Meet the Neighbors: Don’t come here looking for creative types—Cold Spring Harbor has more of a Cheever thing going on: trench-coats-on-the-platform and dinghy sailing in the harbor. “There are some business executives and some doctors, and then everyone else is in finance, everyone, and everyone’s children,” says Peggy Richling, who has lived in Cold Spring Harbor for 24 years. “We had a professor, but he moved.”
Way in? A lot of the social life centers on the area’s private beaches and golf clubs, though charities—like the Holiday House, a summer camp for underprivileged girls just outside town—are popular, too. Soccer, lacrosse, and crew are huge out here, and a lot of parents volunteer as weekend coaches.
Needful things: “Come here at Christmas, and you’ll really feel like you’re living Currier & Ives,” says Richling. There’s no movie theater and there are only a few small cafés, but Cold Spring Harbor’s got the market cornered on scented candles and dollhouse furniture, and you can certainly find a Lilly Pulitzer something in one of Main Street’s dress shops, where the only chain is (natch) a Talbots. ÒThere is no supermarket, no cleaners, no anything functional. Everywhere else has a strip mall; we have no strip mall,” sniffs one resident. Not to worry: Huntington Village, where you can find everything practical, is only a few minutes away.

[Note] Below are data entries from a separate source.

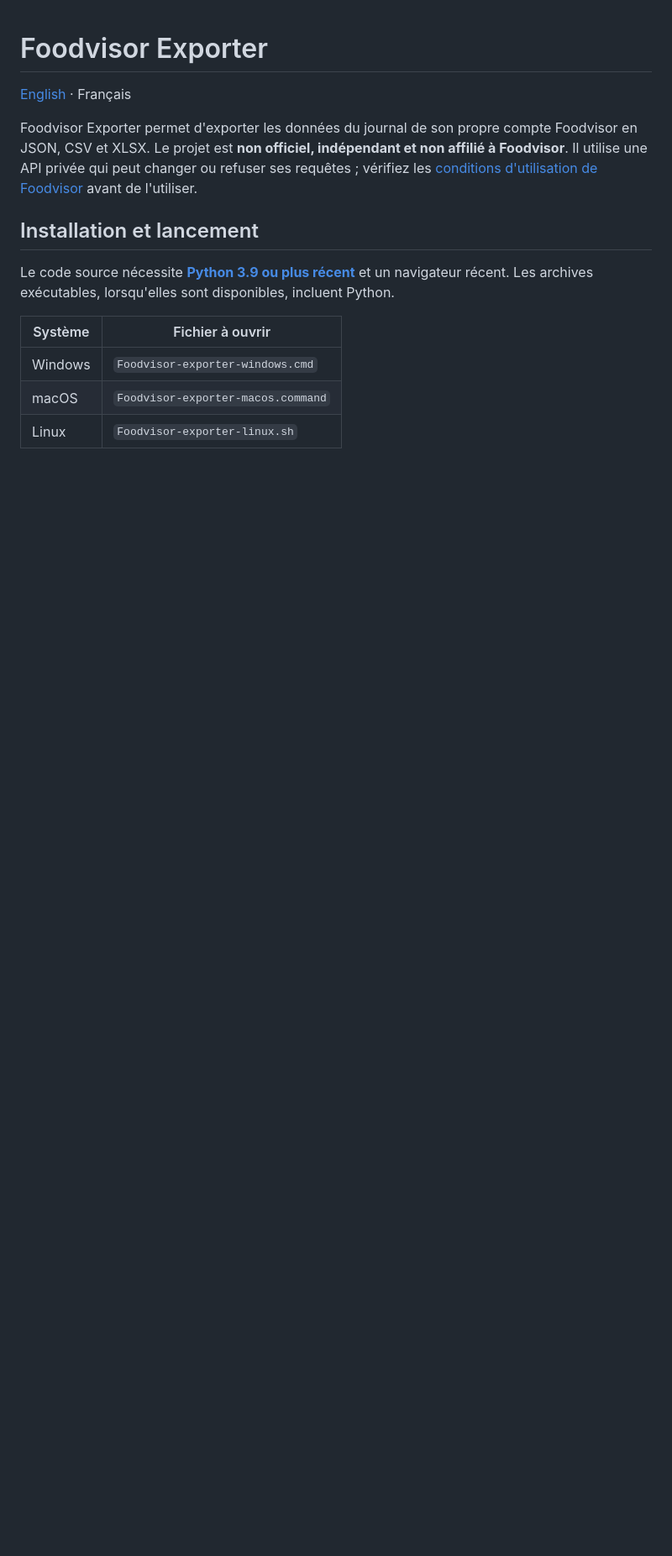
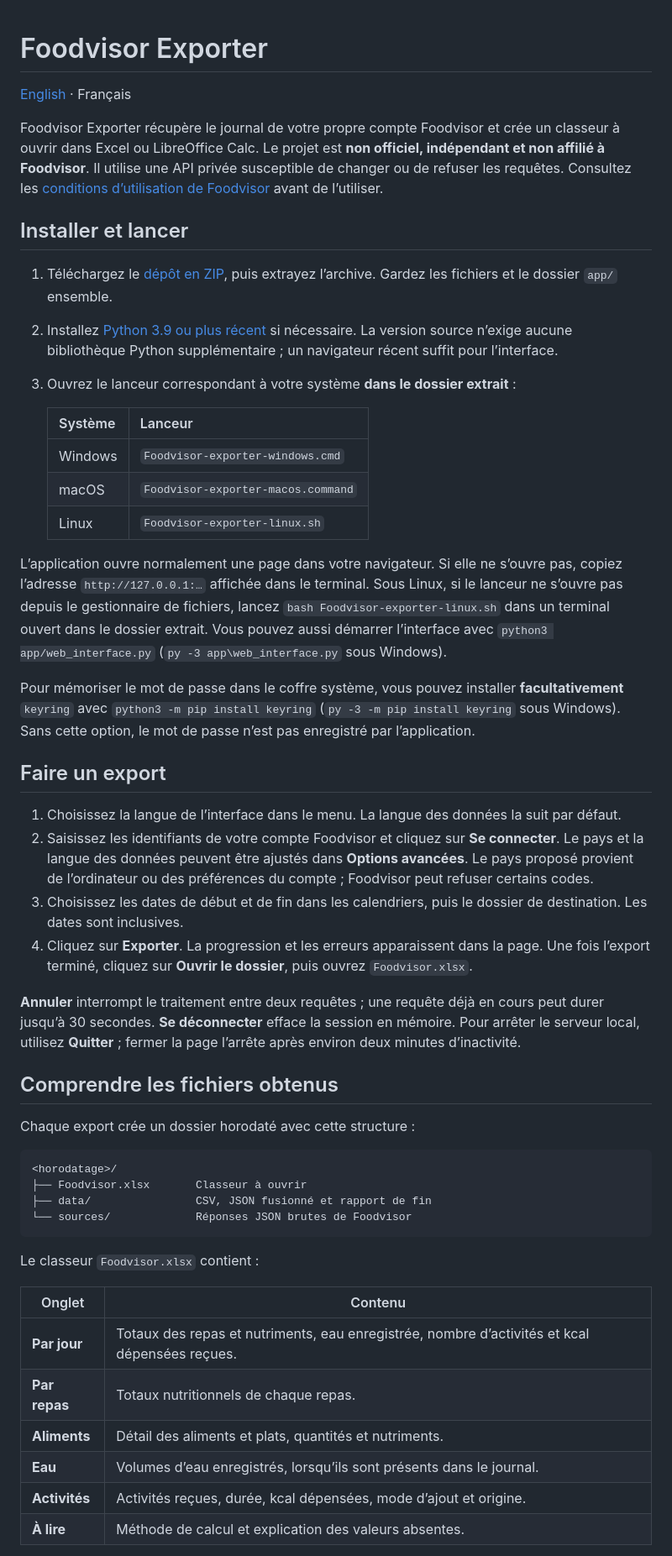
Before and after one commit to thm01/foodvisor-exporter, a Markdown page: README.md, the part around one of its changes. Shown at 84% size. Rendered like a GitHub page; blank space fills up the shorter version.

Commit message:
Clarifier installation utilisation et résultats

````diff
--- a/README.md
+++ b/README.md
@@ -2,15 +2,52 @@
 
 [English](README.en.md) · Français
 
-Foodvisor Exporter permet d'exporter les données du journal de son propre compte Foodvisor en JSON, CSV et XLSX. Le projet est **non officiel, indépendant et non affilié à Foodvisor**. Il utilise une API privée qui peut changer ou refuser ses requêtes ; vérifiez les [conditions d'utilisation de Foodvisor](https://www.foodvisor.io/fr/terms-of-service/raw/) avant de l'utiliser.
+Foodvisor Exporter récupère le journal de votre propre compte Foodvisor et crée un classeur à ouvrir dans Excel ou LibreOffice Calc. Le projet est **non officiel, indépendant et non affilié à Foodvisor**. Il utilise une API privée susceptible de changer ou de refuser les requêtes. Consultez les [conditions d’utilisation de Foodvisor](https://www.foodvisor.io/fr/terms-of-service/raw/) avant de l’utiliser.
 
-## Installation et lancement
+## Installer et lancer
 
-Le code source nécessite [**Python 3.9 ou plus récent**](https://www.python.org/downloads/) et un navigateur récent. Les archives exécutables, lorsqu'elles sont disponibles, incluent Python.
+1. Téléchargez le [dépôt en ZIP](https://github.com/thm01/foodvisor-exporter/archive/refs/heads/main.zip), puis extrayez l’archive. Gardez les fichiers et le dossier `app/` ensemble.
+2. Installez [Python 3.9 ou plus récent](https://www.python.org/downloads/) si nécessaire. La version source n’exige aucune bibliothèque Python supplémentaire ; un navigateur récent suffit pour l’interface.
+3. Ouvrez le lanceur correspondant à votre système **dans le dossier extrait** :
 
-| Système | Fichier à ouvrir |
+   | Système | Lanceur |
+   | --- | --- |
+   | Windows | `Foodvisor-exporter-windows.cmd` |
+   | macOS | `Foodvisor-exporter-macos.command` |
+   | Linux | `Foodvisor-exporter-linux.sh` |
+
+L’application ouvre normalement une page dans votre navigateur. Si elle ne s’ouvre pas, copiez l’adresse `http://127.0.0.1:…` affichée dans le terminal. Sous Linux, si le lanceur ne s’ouvre pas depuis le gestionnaire de fichiers, lancez `bash Foodvisor-exporter-linux.sh` dans un terminal ouvert dans le dossier extrait. Vous pouvez aussi démarrer l’interface avec `python3 app/web_interface.py` (`py -3 app\web_interface.py` sous Windows).
+
+Pour mémoriser le mot de passe dans le coffre système, vous pouvez installer **facultativement** `keyring` avec `python3 -m pip install keyring` (`py -3 -m pip install keyring` sous Windows). Sans cette option, le mot de passe n’est pas enregistré par l’application.
+
+## Faire un export
+
+1. Choisissez la langue de l’interface dans le menu. La langue des données la suit par défaut.
+2. Saisissez les identifiants de votre compte Foodvisor et cliquez sur **Se connecter**. Le pays et la langue des données peuvent être ajustés dans **Options avancées**. Le pays proposé provient de l’ordinateur ou des préférences du compte ; Foodvisor peut refuser certains codes.
+3. Choisissez les dates de début et de fin dans les calendriers, puis le dossier de destination. Les dates sont inclusives.
+4. Cliquez sur **Exporter**. La progression et les erreurs apparaissent dans la page. Une fois l’export terminé, cliquez sur **Ouvrir le dossier**, puis ouvrez `Foodvisor.xlsx`.
+
+**Annuler** interrompt le traitement entre deux requêtes ; une requête déjà en cours peut durer jusqu’à 30 secondes. **Se déconnecter** efface la session en mémoire. Pour arrêter le serveur local, utilisez **Quitter** ; fermer la page l’arrête après environ deux minutes d’inactivité.
+
+## Comprendre les fichiers obtenus
+
+Chaque export crée un dossier horodaté avec cette structure :
+
+```text
+<horodatage>/
+├── Foodvisor.xlsx       Classeur à ouvrir
+├── data/                CSV, JSON fusionné et rapport de fin
+└── sources/             Réponses JSON brutes de Foodvisor
+```
+
+Le classeur `Foodvisor.xlsx` contient :
+
+| Onglet | Contenu |
 | --- | --- |
-| Windows | `Foodvisor-exporter-windows.cmd` |
-| macOS | `Foodvisor-exporter-macos.command` |
-| Linux | `Foodvisor-exporter-linux.sh` |
+| **Par jour** | Totaux des repas et nutriments, eau enregistrée, nombre d’activités et kcal dépensées reçues. |
+| **Par repas** | Totaux nutritionnels de chaque repas. |
+| **Aliments** | Détail des aliments et plats, quantités et nutriments. |
+| **Eau** | Volumes d’eau enregistrés, lorsqu’ils sont présents dans le journal. |
+| **Activités** | Activités reçues, durée, kcal dépensées, mode d’ajout et origine. |
+| **À lire** | Méthode de calcul et explication des valeurs absentes. |
 
````
Also changed, not shown: other parts of README.md (+10 -31 lines), README.en.md (+54 -38 lines).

School Report: School District Two is among the most desirable in the state, with high teacher-student ratios and per-student expenditures. (The town spends $14,072 per pupil.) The average SAT score is 1219. The town’s junior and senior high schools are combined at Cold Spring Harbor High School, which has 850 students in the six grades; last year, 94 percent of the graduating class enrolled in a four-year college, with 11 percent matriculating in the Ivy League.
Commute: Cold Spring Harbor is 35 miles from midtown Manhattan. The ride to Penn Station takes an hour on the Long Island Railroad. Monthly LIRR passes are $181.
Realtors: Margy Hargraves and Peggy Moriarty at the Daniel Gale Agency (631-692-2462).
See also: Cold Spring Harbor Web Guide